*** Begin section ***

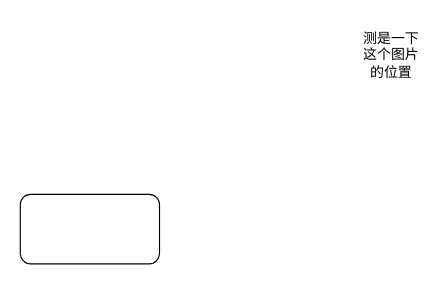
Above: 未命名绘图.drawio in 1240082314/GieDemo (draw.io), before the change. Source tidied: cells renumbered, new cells numbered last; positions are measured from the earlier drawing's top-left corner, leaving out a move shared by most shapes. Both pictures are drawn from the tidied source at 116%, with x=0, y=0 at pixel (20, 20).
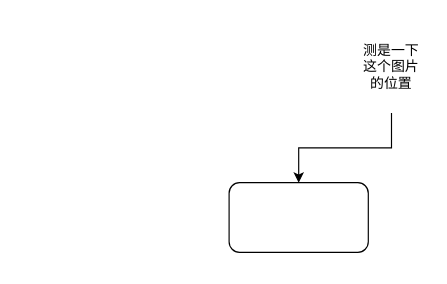
The same page after the edit.

Change to the diagram source:
```diff
@@
 <mxGraphModel>
   <root>
     <mxCell id="0" />
     <mxCell id="1" parent="0" />
+    <mxCell id="4" style="edgeStyle=orthogonalEdgeStyle;rounded=0;jettySize=auto;html=1;" parent="1" edge="1" source="2" target="3">
+      <mxGeometry relative="1" as="geometry" />
+    </mxCell>
     <mxCell id="2" value="测是一下这个图片的位置" style="text;html=1;strokeColor=none;fillColor=none;align=center;verticalAlign=middle;whiteSpace=wrap;rounded=0;" parent="1" vertex="1">
-      <mxGeometry x="290" width="60" height="60" as="geometry" />
+      <mxGeometry x="290" width="60" height="80" as="geometry" />
     </mxCell>
     <mxCell id="3" style="rounded=1;whiteSpace=wrap;html=1;" parent="1" vertex="1">
-      <mxGeometry y="150" width="120" height="60" as="geometry" />
+      <mxGeometry x="180" y="140" width="120" height="60" as="geometry" />
     </mxCell>
   </root>
 </mxGraphModel>
```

*** End section ***

## ACTION ITEM
First drop every picture, then print the data above exactly as it stands.

## EXERCISE RESULT
Above: 未命名绘图.drawio in 1240082314/GieDemo (draw.io), before the change. Source tidied: cells renumbered, new cells numbered last; positions are measured from the earlier drawing's top-left corner, leaving out a move shared by most shapes. Both pictures are drawn from the tidied source at 116%, with x=0, y=0 at pixel (20, 20).
The same page after the edit.

Change to the diagram source:
```diff
@@
 <mxGraphModel>
   <root>
     <mxCell id="0" />
     <mxCell id="1" parent="0" />
+    <mxCell id="4" style="edgeStyle=orthogonalEdgeStyle;rounded=0;jettySize=auto;html=1;" parent="1" edge="1" source="2" target="3">
+      <mxGeometry relative="1" as="geometry" />
+    </mxCell>
     <mxCell id="2" value="测是一下这个图片的位置" style="text;html=1;strokeColor=none;fillColor=none;align=center;verticalAlign=middle;whiteSpace=wrap;rounded=0;" parent="1" vertex="1">
-      <mxGeometry x="290" width="60" height="60" as="geometry" />
+      <mxGeometry x="290" width="60" height="80" as="geometry" />
     </mxCell>
     <mxCell id="3" style="rounded=1;whiteSpace=wrap;html=1;" parent="1" vertex="1">
-      <mxGeometry y="150" width="120" height="60" as="geometry" />
+      <mxGeometry x="180" y="140" width="120" height="60" as="geometry" />
     </mxCell>
   </root>
 </mxGraphModel>
```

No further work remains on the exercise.